The Plymouth-based Royal Navy warship HMS Argyll is sailing on a six-month deployment to the Middle East.
The Type 23 frigate left its homeport of HM Naval Base Devonport yesterday for a maritime security patrol in the Arabian Gulf and broader Middle East.
HMS Argyll’s commanding officer, Commander Paul Stroude, said: “I am delighted to be sailing for operational tasking today and am extremely proud of the hard work, perseverance and sheer determination that the whole ship’s company and supporting agencies have put in to get us to this point. I have absolutely no doubt that the ship and her crew are ready in all respects to face whatever challenges lies ahead and importantly, we recognise the sacrifices made by our families as we leave home for what is a substantial period of time.”
After an 11-month refit in Rosyth last year and an extensive work up incorporating sea acceptance trials, operational sea training and new equipment fits, HMS Argyll returns to operations ready in all respects.
Having not seen operational service for over two years and with an extensive and at times arduous trials and training process under their belt, the crew is keen to get back to the Royal Navy’s core business as a deployed ship.
Whilst deployed, her tasking will include protecting vital international sea lanes from the threat of piracy and terrorism, as well as engagement and capacity building with the UK’s many friends and allies to promote stability across the region.
The crew will continue to training in the first few weeks of deployment ensuring the sailors maintain their edge and to meet any challenges they may face.
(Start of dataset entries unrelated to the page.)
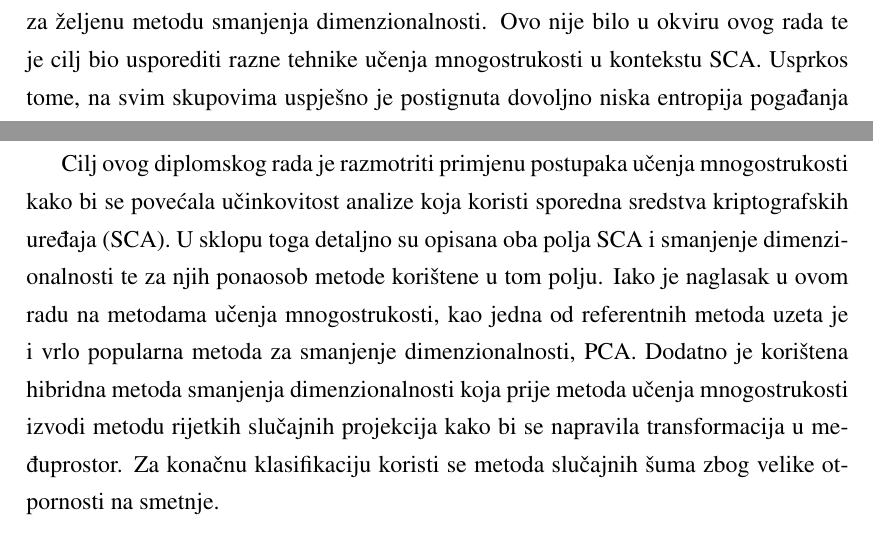
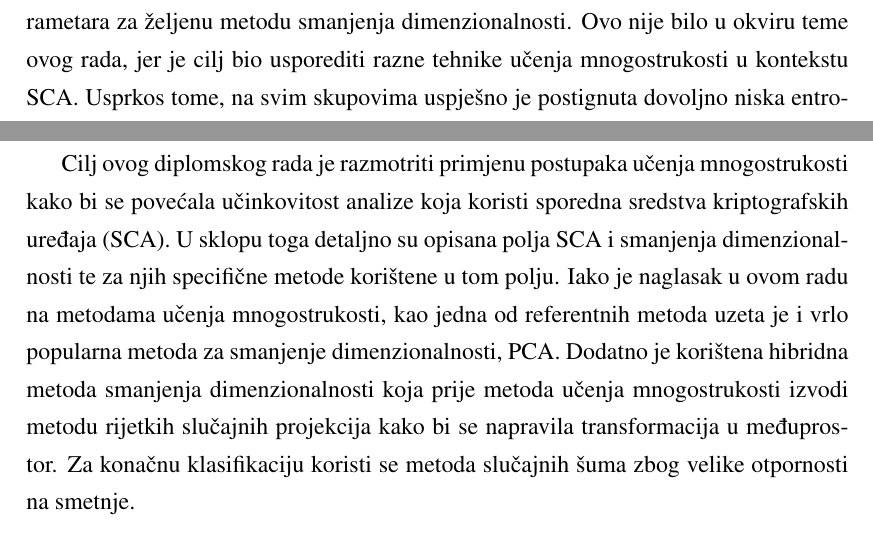
Before and after one commit to eugen-vusak/manifold-SCA, a LaTeX thesis (theoretical/diplomski.tex): two parts of pages 61 and 66 of 66, joined at a grey line, cut so that both start at the same text. Compiled offline with pdfLaTeX.

Commit message:
minor changes

```diff
--- a/theoretical/diplomski.tex
+++ b/theoretical/diplomski.tex
@@ -1134,14 +1134,14 @@
 Bolju efikasnost napada moguće je postići optimizacijom hiperparametara klasifikatora ili korištenjem dodatnih klasifikatora.
 
 \chapter{Zaključak}
-U ovom diplomskom radu razmatrala se primjena postupaka učenja mnogostrukosti za povećavanje učinkovitosti analize koja koristi sporedna sredstva kriptografskih uređaja (SCA) te su detaljno opisana oba polja analize sporednih sredstava i smanjenje dimenzionalnosti. Za SCA dan je uvid u ovo područje, opisane su osnove sporednih sredstava i napravljena je taksonomska podjela područja. Nakon toga su opisani razni napadi te širina njihove primjene. Zatim su opisane i razne implementirane protumjere protiv napada SCA. Uz SCA proučena je i ideja smanjenja dimenzionalnosti koja je u ovom radu podijeljena na dvije velike podskupine, a to su linearno smanjenje dimenzionalnosti i učenje mnogostrukosti (nelinearno smanjenje dimenzionalnosti). Naglasak u ovom radu je na metodama učenja mnogostrukosti te je iz skupine linearnog smanjenja kao jedna od referentnih metoda uzeta i vrlo popularna metoda PCA. Osim PCA, dodatna referentna vrijednost u ovom radu je kako se izvedeni eksperimenti ponašaju kada nije implementirano nikakvo smanjenje dimenzionalnosti. Uz ovo, korištena je dodatno hibridna metoda smanjenja dimenzionalnosti koja prije metoda učenja mnogostrukosti izvršava jednostavniju metodu rijetkih slučajnih projekcija kako bi se napravila transformacija u međuprostor na kojem se onda provode opisane metode. Iz dobivenih rezultata vidljivo je da su korištene metode vrlo osjetljive na promjenu hiperparametara te je njihova optimizacija ključna za postizanje dobrih rezultata. Također, generalno se pokazalo kako je bolje koristiti model koji uzima međuvrijednosti u ovom kontekstu, nego model s Hammingovom težinom, koji se češće smatra boljim. Prezentirana hibridna metoda pokazala se kao izvrstan način za ne samo skraćivanje vremena izvođenja, već i za postizanje boljih rezultata. Dodatne kombinacije jednostavnijih i složenijih metoda su moguće koje imaju potencijal rezultirati i boljim performansama. Primjerice, umjesto rijetkih slučajnih projekcija u istu se svrhu mogu koristiti i gaussianske slučajne projekcije. Korištenje ovakvih metoda moglo bi rezultirati još boljim rezultatima na višedimenzionalnim skupovima i na njima uvesti velike doprinose u kontekstu efikasnosti algoritma za smanjenje dimenzionalnosti. Također, bolji rezultati napada mogu se postići odabirom specifičnog klasifikatora i njegovih parametara za željenu metodu smanjenja dimenzionalnosti. Ovo nije bilo u okviru ovog rada te je cilj bio usporediti razne tehnike učenja mnogostrukosti u kontekstu SCA. Usprkos tome, na svim skupovima uspješno je postignuta dovoljno niska entropija pogađanja koristeći relativno mali originalni skup značajki veličine 50. Na skupu podataka koji implementira slučajno kašnjenje kao protumjeru postignuti su odlični rezultati te je dovoljno niska vrijednost entropije pogađanja postignuta nakon prosječno 2000 tragova.
+U ovom diplomskom radu razmatrala se primjena postupaka učenja mnogostrukosti za povećavanje učinkovitosti analize koja koristi sporedna sredstva kriptografskih uređaja (SCA) te su detaljno opisana polja analize sporednih sredstava i smanjenja dimenzionalnosti. Za SCA dan je uvid u ovo područje, opisane su osnove sporednih sredstava i napravljena je taksonomska podjela područja. Nakon toga su opisani razni napadi te širina njihove primjene. Zatim su opisane i razne implementirane protumjere protiv napada SCA. Uz SCA proučena je i ideja smanjenja dimenzionalnosti koja je u ovom radu podijeljena na dvije velike podskupine, a to su linearno smanjenje dimenzionalnosti i učenje mnogostrukosti (nelinearno smanjenje dimenzionalnosti). Naglasak u ovom radu je na metodama učenja mnogostrukosti te je iz skupine linearnog smanjenja kao jedna od referentnih metoda uzeta i vrlo popularna metoda PCA. Osim PCA, dodatna referentna vrijednost u ovom radu je kako se izvedeni eksperimenti ponašaju kada nije implementirano nikakvo smanjenje dimenzionalnosti. Uz ovo, korištena je dodatno hibridna metoda smanjenja dimenzionalnosti koja prije metoda učenja mnogostrukosti izvršava jednostavniju metodu rijetkih slučajnih projekcija kako bi se napravila transformacija u međuprostor na kojem se onda provode opisane metode. Iz dobivenih rezultata vidljivo je da su korištene metode vrlo osjetljive na promjenu hiperparametara te je njihova optimizacija ključna za postizanje dobrih rezultata. Također, generalno se pokazalo kako je bolje koristiti model koji uzima međuvrijednosti u ovom kontekstu, nego model s Hammingovom težinom, koji se češće smatra boljim. Prezentirana hibridna metoda pokazala se kao izvrstan način za ne samo skraćivanje vremena izvođenja, već i za postizanje boljih rezultata. Dodatne kombinacije jednostavnijih i složenijih metoda su moguće koje imaju potencijal rezultirati i boljim performansama. Primjerice, umjesto rijetkih slučajnih projekcija u istu se svrhu mogu koristiti i gaussianske slučajne projekcije. Korištenje ovakvih metoda moglo bi rezultirati još boljim rezultatima na višedimenzionalnim skupovima i na njima uvesti velike doprinose u kontekstu efikasnosti algoritma za smanjenje dimenzionalnosti. Također, bolji rezultati napada mogu se postići odabirom specifičnog klasifikatora i njegovih parametara za željenu metodu smanjenja dimenzionalnosti. Ovo nije bilo u okviru teme ovog rada, jer je cilj bio usporediti razne tehnike učenja mnogostrukosti u kontekstu SCA. Usprkos tome, na svim skupovima uspješno je postignuta dovoljno niska entropija pogađanja koristeći relativno mali originalni skup značajki veličine 50. Na skupu podataka koji implementira slučajno kašnjenje kao protumjeru postignuti su odlični rezultati te je dovoljno niska vrijednost entropije pogađanja postignuta nakon prosječno 2000 tragova.
 
 
 \bibliography{literatura}
 \bibliographystyle{fer}
 
 \begin{sazetak}
-    Cilj ovog diplomskog rada je razmotriti primjenu postupaka učenja mnogostrukosti kako bi se povećala učinkovitost analize koja koristi sporedna sredstva kriptografskih uređaja (SCA). U sklopu toga detaljno su opisana oba polja SCA i smanjenje dimenzionalnosti te za njih ponaosob metode korištene u tom polju. Iako je naglasak u ovom radu na metodama učenja mnogostrukosti, kao jedna od referentnih metoda uzeta je i vrlo popularna metoda za smanjenje dimenzionalnosti, PCA. Dodatno je korištena hibridna metoda smanjenja dimenzionalnosti koja prije metoda učenja mnogostrukosti izvodi metodu rijetkih slučajnih projekcija kako bi se napravila transformacija u međuprostor. Za konačnu klasifikaciju koristi se metoda slučajnih šuma zbog velike otpornosti na smetnje.
+    Cilj ovog diplomskog rada je razmotriti primjenu postupaka učenja mnogostrukosti kako bi se povećala učinkovitost analize koja koristi sporedna sredstva kriptografskih uređaja (SCA). U sklopu toga detaljno su opisana polja SCA i smanjenja dimenzionalnosti te za njih specifične metode korištene u tom polju. Iako je naglasak u ovom radu na metodama učenja mnogostrukosti, kao jedna od referentnih metoda uzeta je i vrlo popularna metoda za smanjenje dimenzionalnosti, PCA. Dodatno je korištena hibridna metoda smanjenja dimenzionalnosti koja prije metoda učenja mnogostrukosti izvodi metodu rijetkih slučajnih projekcija kako bi se napravila transformacija u međuprostor. Za konačnu klasifikaciju koristi se metoda slučajnih šuma zbog velike otpornosti na smetnje.
 
     \kljucnerijeci{učenje mnogostrukosti, analiza koja koristi sporedna svojstva (SCA), entropija pogađanja (GE), smanjenje dimenzionalnosti, AES}
 \end{sazetak}
```
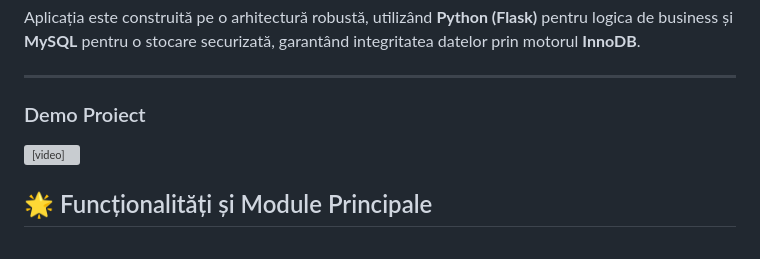
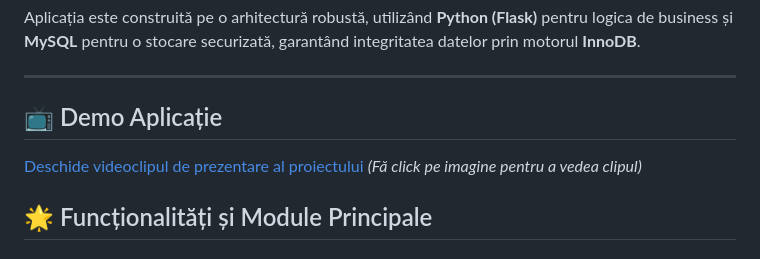
Before and after one commit to carmenmaria-4/AnimalShelter-Python-MySQL, a Markdown page: README.md, the part around the change. GitHub-like rendering; grey boxes are pictures that could not be loaded.

```diff
--- a/README.md
+++ b/README.md
@@ -5,8 +5,9 @@
 Aplicația este construită pe o arhitectură robustă, utilizând **Python (Flask)** pentru logica de business și **MySQL** pentru o stocare securizată, garantând integritatea datelor prin motorul **InnoDB**.
 
 ---
-### Demo Proiect
-<video src="https://github.com/carmenmaria-4/Animal-Shelter-Management-System/raw/main/demo_video.mp4" width="100%" controls></video>
+## 📺 Demo Aplicație
+[Deschide videoclipul de prezentare al proiectului](https://github.com/carmenmaria-4/Animal-Shelter-Management-System/blob/main/demo_video.mp4)
+*(Fă click pe imagine pentru a vedea clipul)*
 
 ## 🌟 Funcționalități și Module Principale
 
```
The training will include war-fighting using the traditional weapon systems onboard, and drilling her highly trained board and search team, including a section of Royal Marines from Fleet Protection Group Royal Marines, to defeat terrorism and piracy. Add to that some extensive fire fighting and damage control exercises and you get a team that is ready for anything.